If for a moment, we can think about the lives of those imprisoned physically, mentally, socially, and emotionally: Try to form a picture of a time in America when hate for the color of the skin emboldened humans to condemn others to a life of bondage because they looked different. Forcing anyone into inferiority is enough to bring heaviness to hearts, tears to our eyes, and to have us question humanity. Many Americans don’t even bother to delve into this painful history, choosing denial, guilt, or ignorance instead. But understanding the impact of such calamity is the first step in learning how the past has shaped our society, still affecting it today.
Now, just imagine taking on the complicated task of explaining racism in America to a child. How do you have a conversation with your children about racism in America?
Our nation had years of silent acceptance, even hope, while Barack Obama served two terms as the Commander in Chief. Children of minorities were finally seeing a presidential family that looked like their own. The epic time provided a visual of what is possible for African-Americans or Latinos who are of darker skin. Today’s America looks very different than it did five years ago. Sadly, it’s almost as if we are regressing to a period when society was divided by color. Could it be that the underlying racism never really left? The tensions brought on by endless sarcastic and derogatory comments, along with tasteless jokes expressed on Twitter from time to time, can fuel behaviors that encourage bias, against people who look, act, or speak in a way that the majority — or at least the loudest voices — deem inferior. It is challenging to teach your children about respect and compassion while the world around them demonstrates the opposite — but we must do so.
Talking to your children about racism is not easy; however, it is necessary. Educating our children about the history of racism is as important as teaching them about different cultures, beliefs, and ideologies. Knowledge really is power and having all the information helps them create a well-rounded view of real life. As parents, it is our responsibility to ensure they have the facts to make good decisions. We don’t want them following the herd, going with what everyone else is doing.
Instead, we prepare them to stand their ground on the things that matter. Explaining to our kids that treating everyone with kindness, respect and allowing an open mind to bypass personal judgments is an improved way of tackling racism. Encouraging questions, as well as conversations that touch on the hard topics, has to happen in the home. Sweeping current events or shutting down their curiosity for world events will not help them long term.

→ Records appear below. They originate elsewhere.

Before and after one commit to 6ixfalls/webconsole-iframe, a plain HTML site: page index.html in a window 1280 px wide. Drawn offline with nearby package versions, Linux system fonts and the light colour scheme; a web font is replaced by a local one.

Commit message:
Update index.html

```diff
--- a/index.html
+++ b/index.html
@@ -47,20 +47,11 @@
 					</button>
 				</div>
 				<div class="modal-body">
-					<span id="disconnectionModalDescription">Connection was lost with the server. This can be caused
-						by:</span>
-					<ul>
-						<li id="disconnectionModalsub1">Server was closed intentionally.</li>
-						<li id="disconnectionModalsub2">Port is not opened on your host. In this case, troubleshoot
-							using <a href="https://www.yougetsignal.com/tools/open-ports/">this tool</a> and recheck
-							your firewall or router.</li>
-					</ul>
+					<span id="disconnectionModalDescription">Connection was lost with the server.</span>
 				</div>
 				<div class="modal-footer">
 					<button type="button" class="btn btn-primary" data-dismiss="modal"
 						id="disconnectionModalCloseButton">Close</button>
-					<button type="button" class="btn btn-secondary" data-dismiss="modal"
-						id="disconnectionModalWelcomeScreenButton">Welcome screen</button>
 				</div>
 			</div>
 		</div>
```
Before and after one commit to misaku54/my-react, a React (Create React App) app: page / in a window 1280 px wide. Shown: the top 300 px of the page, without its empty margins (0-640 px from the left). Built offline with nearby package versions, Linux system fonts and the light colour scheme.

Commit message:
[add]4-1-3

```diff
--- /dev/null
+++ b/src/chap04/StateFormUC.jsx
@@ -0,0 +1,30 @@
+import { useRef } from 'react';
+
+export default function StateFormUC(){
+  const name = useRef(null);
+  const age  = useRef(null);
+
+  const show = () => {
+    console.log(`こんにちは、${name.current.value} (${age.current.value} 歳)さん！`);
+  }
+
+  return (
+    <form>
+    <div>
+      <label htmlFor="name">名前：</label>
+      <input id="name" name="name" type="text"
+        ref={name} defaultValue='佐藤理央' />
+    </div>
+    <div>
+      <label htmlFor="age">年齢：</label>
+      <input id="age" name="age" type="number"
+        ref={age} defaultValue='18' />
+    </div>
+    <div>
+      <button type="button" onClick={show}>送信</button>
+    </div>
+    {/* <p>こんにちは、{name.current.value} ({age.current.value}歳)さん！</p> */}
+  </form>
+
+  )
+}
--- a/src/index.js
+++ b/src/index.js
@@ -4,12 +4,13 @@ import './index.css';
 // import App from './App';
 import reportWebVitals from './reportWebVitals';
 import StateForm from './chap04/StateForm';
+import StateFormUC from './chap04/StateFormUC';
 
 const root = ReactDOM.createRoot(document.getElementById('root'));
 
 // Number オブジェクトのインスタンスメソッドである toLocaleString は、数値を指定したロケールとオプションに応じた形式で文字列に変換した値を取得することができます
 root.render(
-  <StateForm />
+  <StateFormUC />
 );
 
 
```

As a parent of a teenager, I have come to realize the best way to discuss racism or any other serious topic with my child is to open the forum. Seek neutral ground, bring up difficult topics, and pick their brain about how they feel on the subject. They have an opinion, sometimes influenced by what they may see or hear at home, on television, in print, on social media, or in social settings. The biggest favor we can do for them is to empower them with the proper information so they can think for themselves. Whether your child has an inquisitive mind or looks to explore individual thoughts, never be afraid to open up an honest dialogue. Racism cannot be erased, but maybe by instilling a droplet of good faith and education in each of our children, we can promote more healing.